**WORK INSTRUCTIONS**
Reproduce the records below exactly; the images should not appear.

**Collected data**
■ ■ ■ ■ ■

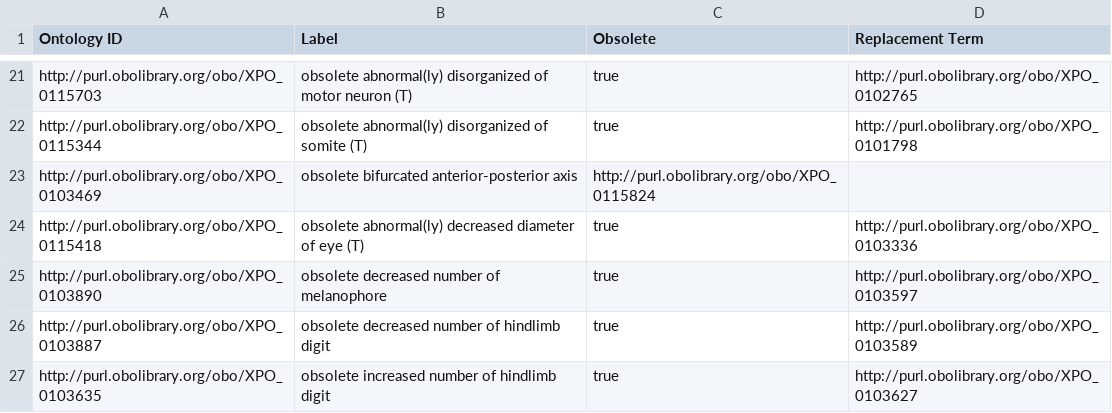
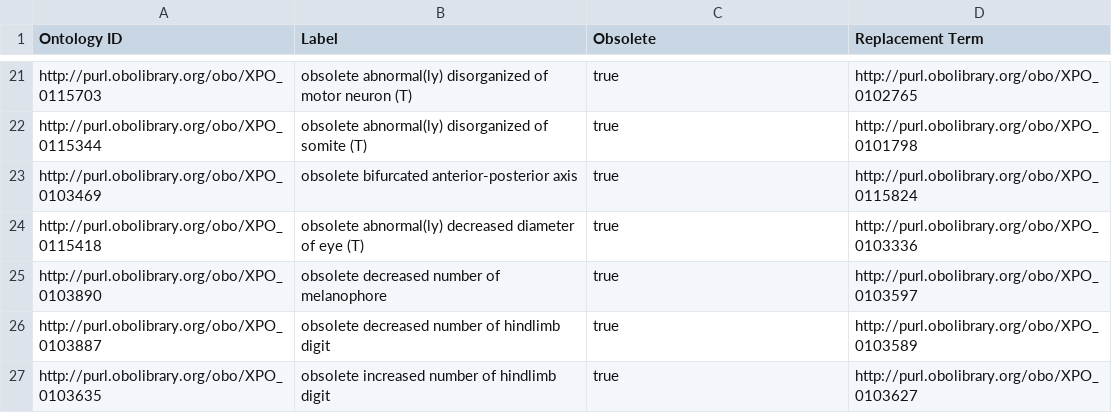
Before and after one commit to obophenotype/xenopus-phenotype-ontology, a TSV file: src/patterns/templates/xpo-replaced.tsv, drawn as a sheet; only a part is shown, gaps mark what is left out.

```diff
--- a/src/patterns/templates/xpo-replaced.tsv
+++ b/src/patterns/templates/xpo-replaced.tsv
@@ -22,3 +22,3 @@ http://purl.obolibrary.org/obo/XPO_0115703	obsolete abnormal(ly) disorganized of
 http://purl.obolibrary.org/obo/XPO_0115344	obsolete abnormal(ly) disorganized of somite (T)	true	http://purl.obolibrary.org/obo/XPO_0101798
-http://purl.obolibrary.org/obo/XPO_0103469	obsolete bifurcated anterior-posterior axis	http://purl.obolibrary.org/obo/XPO_0115824
+http://purl.obolibrary.org/obo/XPO_0103469	obsolete bifurcated anterior-posterior axis	true	http://purl.obolibrary.org/obo/XPO_0115824
 http://purl.obolibrary.org/obo/XPO_0115418	obsolete abnormal(ly) decreased diameter of eye (T)	true	http://purl.obolibrary.org/obo/XPO_0103336
```
Also changed, not shown: src/patterns/templates/xpo-obsolete.tsv.
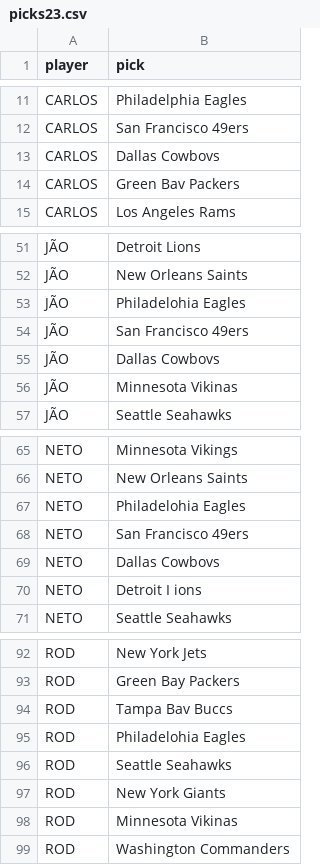
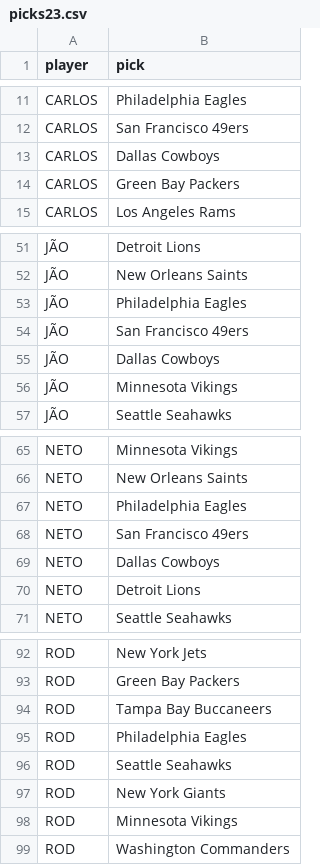
Before and after one commit to rafabandoni/bolao-dos-brothers, a CSV file: data/picks23.csv, drawn as a sheet; only a part is shown, gaps mark what is left out; the diff covers the shown part only.

Commit message:
Last week data plus fix of pick names

```diff
--- a/data/picks23.csv
+++ b/data/picks23.csv
@@ -12,4 +12,4 @@ CARLOS,Philadelphia Eagles
 CARLOS,San Francisco 49ers
-CARLOS,Dallas Cowbovs
-CARLOS,Green Bav Packers
+CARLOS,Dallas Cowboys
+CARLOS,Green Bay Packers
 CARLOS,Los Angeles Rams
@@ -52,6 +52,6 @@ JÃO,Detroit Lions
 JÃO,New Orleans Saints
-JÃO,Philadelohia Eagles
+JÃO,Philadelphia Eagles
 JÃO,San Francisco 49ers
-JÃO,Dallas Cowbovs
-JÃO,Minnesota Vikinas
+JÃO,Dallas Cowboys
+JÃO,Minnesota Vikings
 JÃO,Seattle Seahawks
@@ -66,6 +66,6 @@ NETO,Minnesota Vikings
 NETO,New Orleans Saints
-NETO,Philadelohia Eagles
+NETO,Philadelphia Eagles
 NETO,San Francisco 49ers
-NETO,Dallas Cowbovs
-NETO,Detroit I ions
+NETO,Dallas Cowboys
+NETO,Detroit Lions
 NETO,Seattle Seahawks
@@ -93,7 +93,7 @@ ROD,New York Jets
 ROD,Green Bay Packers
-ROD,Tampa Bav Buccs
-ROD,Philadelohia Eagles
+ROD,Tampa Bay Buccaneers
+ROD,Philadelphia Eagles
 ROD,Seattle Seahawks
 ROD,New York Giants
-ROD,Minnesota Vikinas
+ROD,Minnesota Vikings
 ROD,Washington Commanders
```
Also changed, not shown: 1 edited cell elsewhere in this file, 2 other files.
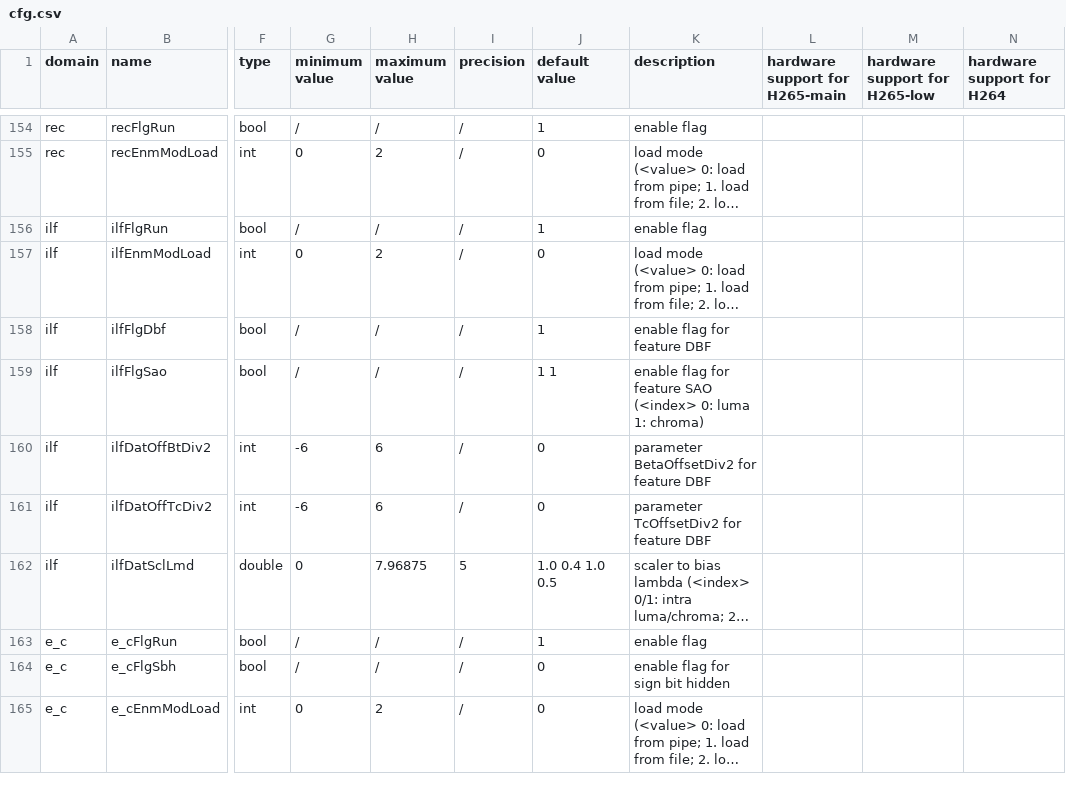
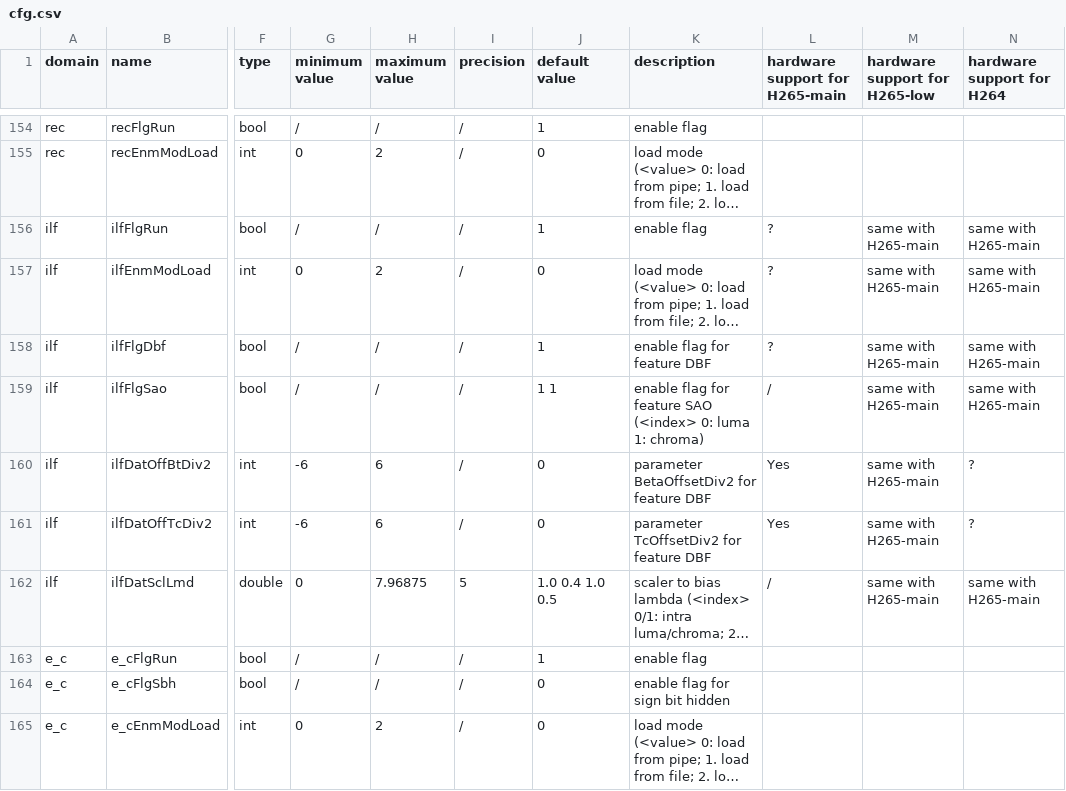
Before and after one commit to iamhll/xkcdc_manual, a CSV file: manual/source/cfg.csv, drawn as a sheet; only a part is shown, gaps mark what is left out; long unchanged cells end in …; the diff names each change by its address in the sheet, - before the commit and + after, or states it on an @@ line.

Commit message:
hbj: ILF hardware support and register description added

```diff
--- a/manual/source/cfg.csv
+++ b/manual/source/cfg.csv
-L156:L158 (hardware support for H265-main): (empty)
+L156:L158 (hardware support for H265-main): ?
-M156:M162 (hardware support for H265-low): (empty)
+M156:M162 (hardware support for H265-low): same with H265-main
-N156:N159 (hardware support for H264): (empty)
+N156:N159 (hardware support for H264): same with H265-main
-L159 (hardware support for H265-main): (empty)
+L159 (hardware support for H265-main): /
-L160:L161 (hardware support for H265-main): (empty)
+L160:L161 (hardware support for H265-main): Yes
-N160:N161 (hardware support for H264): (empty)
+N160:N161 (hardware support for H264): ?
-L162 (hardware support for H265-main): (empty)
+L162 (hardware support for H265-main): /
-N162 (hardware support for H264): (empty)
+N162 (hardware support for H264): same with H265-main
```
Also changed, not shown: 1 other file.
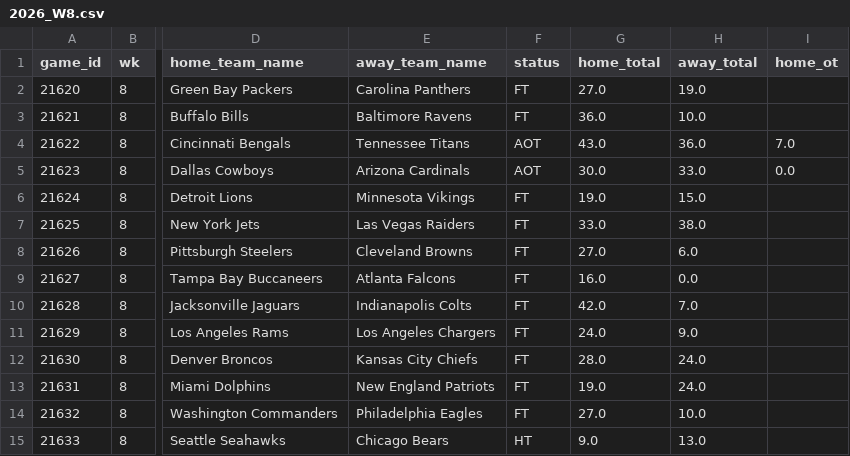
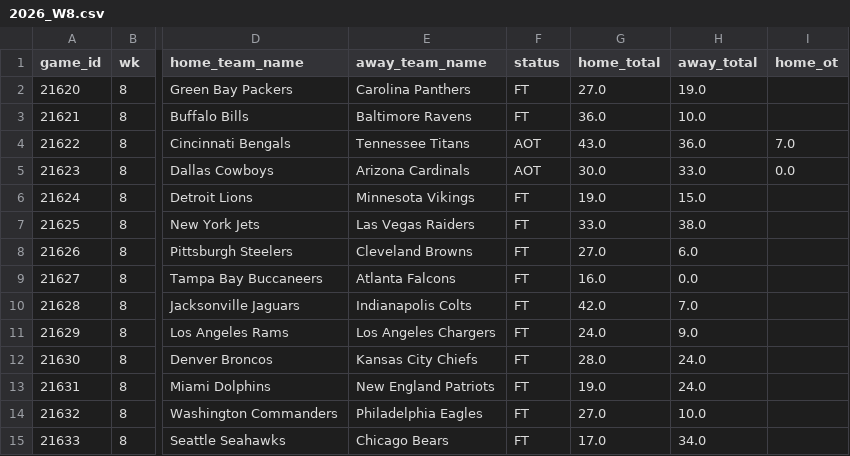
Before and after one commit to jameskroeker/nfl-betting-data-pipeline, a CSV file: data/weekly/2026_W8.csv, drawn as a sheet; only a part is shown, gaps mark what is left out; the diff names each change by its address in the sheet, - before the commit and + after, or states it on an @@ line.

```diff
--- a/data/weekly/2026_W8.csv
+++ b/data/weekly/2026_W8.csv
-F15 (status): HT
+F15 (status): FT
-G15 (home_total): 9.0
+G15 (home_total): 17.0
-H15 (away_total): 13.0
+H15 (away_total): 34.0
```
Also changed, not shown: data/lines_history/2026_W9.csv, data/weekly/2026_W9.csv, 1 other file.
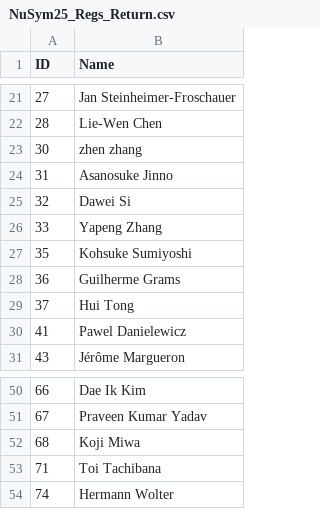
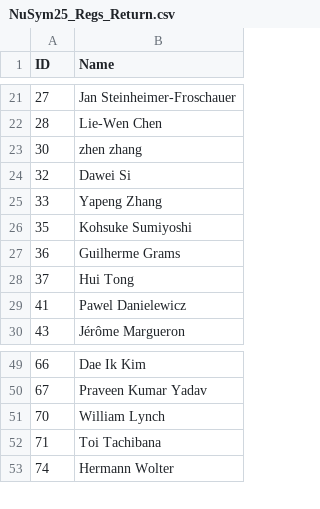
Before and after one commit to MizukiRIKEN/Attendance_check-app, a CSV file: output/NuSym25_Regs_Return.csv, drawn as a sheet; only a part is shown, gaps mark what is left out; removed rows and columns are numbered as before the commit, all else as after; the diff names each change by its address in the sheet, - before the commit and + after, or states it on an @@ line.

```diff
--- a/output/NuSym25_Regs_Return.csv
+++ b/output/NuSym25_Regs_Return.csv
-row 24: 31 | Asanosuke Jinno
-row 52: 68 | Koji Miwa
+row 51: 70 | William Lynch
```
Also changed, not shown: output/NuSym25_Regs_Banquet.csv, output/NuSym25_Regs_Session.csv, 4 other files.
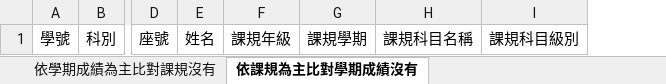
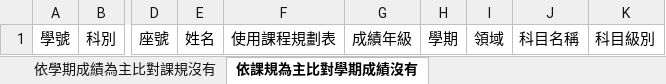
Before and after one commit to ischoolinc/ScoreReportDAL, an Excel workbook: SHGraduationWarning/Template/學期成績與課規比對樣板.xlsx, sheet 依課規為主比對學期成績沒有, drawn as a sheet; only a part is shown, gaps mark what is left out; values as stored, in another font and other column widths than the file's, no borders; removed rows and columns are numbered as before the commit, all else as after; the diff names each change by its address in the sheet, - before the commit and + after, or states it on an @@ line.

Commit message:
1.調整產生報表sheet2,sheet3欄位名稱和新的SQL相同。 2.功能debug。

```diff
--- a/SHGraduationWarning/Template/學期成績與課規比對樣板.xlsx (sheet 依課規為主比對學期成績沒有)
+++ b/SHGraduationWarning/Template/學期成績與課規比對樣板.xlsx (sheet 依課規為主比對學期成績沒有)
-column F, row 1: 課規年級
-column G, row 1: 課規學期
-column H, row 1: 課規科目名稱
-column I, row 1: 課規科目級別
+column F, row 1: 使用課程規劃表
+column G, row 1: 成績年級
+column H, row 1: 學期
+column I, row 1: 領域
+column J, row 1: 科目名稱
+column K, row 1: 科目級別
```
Also changed, not shown: sheet 依課規比對課程群組學分總數不符合, 3 other files.
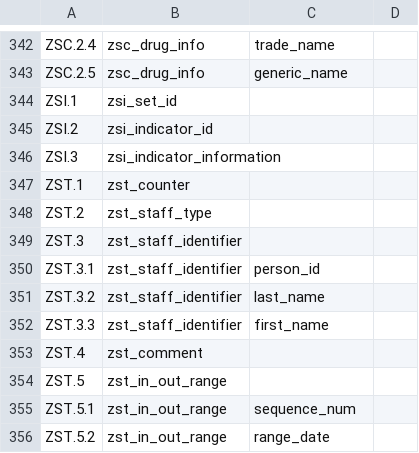
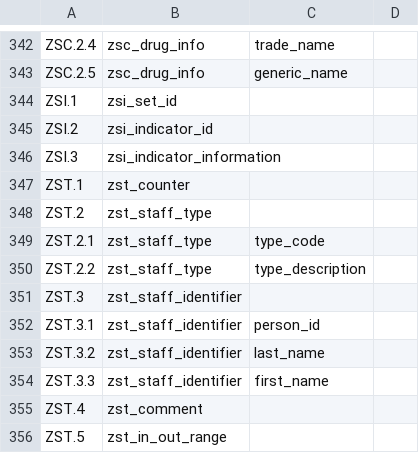
Before and after one commit to djonnadula/CDM-HL7, a CSV file: cdm-scripts/templates/hl7MapIpeople2.5.csv, drawn as a sheet; only a part is shown, gaps mark what is left out; the shorter side is filled out with more unchanged rows; the diff names each change by its address in the sheet, - before the commit and + after, or states it on an @@ line.

```diff
--- a/cdm-scripts/templates/hl7MapIpeople2.5.csv
+++ b/cdm-scripts/templates/hl7MapIpeople2.5.csv
+row 349: ZST.2.1 | zst_staff_type | type_code
+row 350: ZST.2.2 | zst_staff_type | type_description
```
Also changed, not shown: 6 other files.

■ ■ ■ ■ ■

**EXPECTED ANSWER**
Before and after one commit to obophenotype/xenopus-phenotype-ontology, a TSV file: src/patterns/templates/xpo-replaced.tsv, drawn as a sheet; only a part is shown, gaps mark what is left out.

```diff
--- a/src/patterns/templates/xpo-replaced.tsv
+++ b/src/patterns/templates/xpo-replaced.tsv
@@ -22,3 +22,3 @@ http://purl.obolibrary.org/obo/XPO_0115703	obsolete abnormal(ly) disorganized of
 http://purl.obolibrary.org/obo/XPO_0115344	obsolete abnormal(ly) disorganized of somite (T)	true	http://purl.obolibrary.org/obo/XPO_0101798
-http://purl.obolibrary.org/obo/XPO_0103469	obsolete bifurcated anterior-posterior axis	http://purl.obolibrary.org/obo/XPO_0115824
+http://purl.obolibrary.org/obo/XPO_0103469	obsolete bifurcated anterior-posterior axis	true	http://purl.obolibrary.org/obo/XPO_0115824
 http://purl.obolibrary.org/obo/XPO_0115418	obsolete abnormal(ly) decreased diameter of eye (T)	true	http://purl.obolibrary.org/obo/XPO_0103336
```
Also changed, not shown: src/patterns/templates/xpo-obsolete.tsv.
Before and after one commit to rafabandoni/bolao-dos-brothers, a CSV file: data/picks23.csv, drawn as a sheet; only a part is shown, gaps mark what is left out; the diff covers the shown part only.

Commit message:
Last week data plus fix of pick names

```diff
--- a/data/picks23.csv
+++ b/data/picks23.csv
@@ -12,4 +12,4 @@ CARLOS,Philadelphia Eagles
 CARLOS,San Francisco 49ers
-CARLOS,Dallas Cowbovs
-CARLOS,Green Bav Packers
+CARLOS,Dallas Cowboys
+CARLOS,Green Bay Packers
 CARLOS,Los Angeles Rams
@@ -52,6 +52,6 @@ JÃO,Detroit Lions
 JÃO,New Orleans Saints
-JÃO,Philadelohia Eagles
+JÃO,Philadelphia Eagles
 JÃO,San Francisco 49ers
-JÃO,Dallas Cowbovs
-JÃO,Minnesota Vikinas
+JÃO,Dallas Cowboys
+JÃO,Minnesota Vikings
 JÃO,Seattle Seahawks
@@ -66,6 +66,6 @@ NETO,Minnesota Vikings
 NETO,New Orleans Saints
-NETO,Philadelohia Eagles
+NETO,Philadelphia Eagles
 NETO,San Francisco 49ers
-NETO,Dallas Cowbovs
-NETO,Detroit I ions
+NETO,Dallas Cowboys
+NETO,Detroit Lions
 NETO,Seattle Seahawks
@@ -93,7 +93,7 @@ ROD,New York Jets
 ROD,Green Bay Packers
-ROD,Tampa Bav Buccs
-ROD,Philadelohia Eagles
+ROD,Tampa Bay Buccaneers
+ROD,Philadelphia Eagles
 ROD,Seattle Seahawks
 ROD,New York Giants
-ROD,Minnesota Vikinas
+ROD,Minnesota Vikings
 ROD,Washington Commanders
```
Also changed, not shown: 1 edited cell elsewhere in this file, 2 other files.
Before and after one commit to iamhll/xkcdc_manual, a CSV file: manual/source/cfg.csv, drawn as a sheet; only a part is shown, gaps mark what is left out; long unchanged cells end in …; the diff names each change by its address in the sheet, - before the commit and + after, or states it on an @@ line.

Commit message:
hbj: ILF hardware support and register description added

```diff
--- a/manual/source/cfg.csv
+++ b/manual/source/cfg.csv
-L156:L158 (hardware support for H265-main): (empty)
+L156:L158 (hardware support for H265-main): ?
-M156:M162 (hardware support for H265-low): (empty)
+M156:M162 (hardware support for H265-low): same with H265-main
-N156:N159 (hardware support for H264): (empty)
+N156:N159 (hardware support for H264): same with H265-main
-L159 (hardware support for H265-main): (empty)
+L159 (hardware support for H265-main): /
-L160:L161 (hardware support for H265-main): (empty)
+L160:L161 (hardware support for H265-main): Yes
-N160:N161 (hardware support for H264): (empty)
+N160:N161 (hardware support for H264): ?
-L162 (hardware support for H265-main): (empty)
+L162 (hardware support for H265-main): /
-N162 (hardware support for H264): (empty)
+N162 (hardware support for H264): same with H265-main
```
Also changed, not shown: 1 other file.
Before and after one commit to jameskroeker/nfl-betting-data-pipeline, a CSV file: data/weekly/2026_W8.csv, drawn as a sheet; only a part is shown, gaps mark what is left out; the diff names each change by its address in the sheet, - before the commit and + after, or states it on an @@ line.

```diff
--- a/data/weekly/2026_W8.csv
+++ b/data/weekly/2026_W8.csv
-F15 (status): HT
+F15 (status): FT
-G15 (home_total): 9.0
+G15 (home_total): 17.0
-H15 (away_total): 13.0
+H15 (away_total): 34.0
```
Also changed, not shown: data/lines_history/2026_W9.csv, data/weekly/2026_W9.csv, 1 other file.
Before and after one commit to MizukiRIKEN/Attendance_check-app, a CSV file: output/NuSym25_Regs_Return.csv, drawn as a sheet; only a part is shown, gaps mark what is left out; removed rows and columns are numbered as before the commit, all else as after; the diff names each change by its address in the sheet, - before the commit and + after, or states it on an @@ line.

```diff
--- a/output/NuSym25_Regs_Return.csv
+++ b/output/NuSym25_Regs_Return.csv
-row 24: 31 | Asanosuke Jinno
-row 52: 68 | Koji Miwa
+row 51: 70 | William Lynch
```
Also changed, not shown: output/NuSym25_Regs_Banquet.csv, output/NuSym25_Regs_Session.csv, 4 other files.
Before and after one commit to ischoolinc/ScoreReportDAL, an Excel workbook: SHGraduationWarning/Template/學期成績與課規比對樣板.xlsx, sheet 依課規為主比對學期成績沒有, drawn as a sheet; only a part is shown, gaps mark what is left out; values as stored, in another font and other column widths than the file's, no borders; removed rows and columns are numbered as before the commit, all else as after; the diff names each change by its address in the sheet, - before the commit and + after, or states it on an @@ line.

Commit message:
1.調整產生報表sheet2,sheet3欄位名稱和新的SQL相同。 2.功能debug。

```diff
--- a/SHGraduationWarning/Template/學期成績與課規比對樣板.xlsx (sheet 依課規為主比對學期成績沒有)
+++ b/SHGraduationWarning/Template/學期成績與課規比對樣板.xlsx (sheet 依課規為主比對學期成績沒有)
-column F, row 1: 課規年級
-column G, row 1: 課規學期
-column H, row 1: 課規科目名稱
-column I, row 1: 課規科目級別
+column F, row 1: 使用課程規劃表
+column G, row 1: 成績年級
+column H, row 1: 學期
+column I, row 1: 領域
+column J, row 1: 科目名稱
+column K, row 1: 科目級別
```
Also changed, not shown: sheet 依課規比對課程群組學分總數不符合, 3 other files.
Before and after one commit to djonnadula/CDM-HL7, a CSV file: cdm-scripts/templates/hl7MapIpeople2.5.csv, drawn as a sheet; only a part is shown, gaps mark what is left out; the shorter side is filled out with more unchanged rows; the diff names each change by its address in the sheet, - before the commit and + after, or states it on an @@ line.

```diff
--- a/cdm-scripts/templates/hl7MapIpeople2.5.csv
+++ b/cdm-scripts/templates/hl7MapIpeople2.5.csv
+row 349: ZST.2.1 | zst_staff_type | type_code
+row 350: ZST.2.2 | zst_staff_type | type_description
```
Also changed, not shown: 6 other files.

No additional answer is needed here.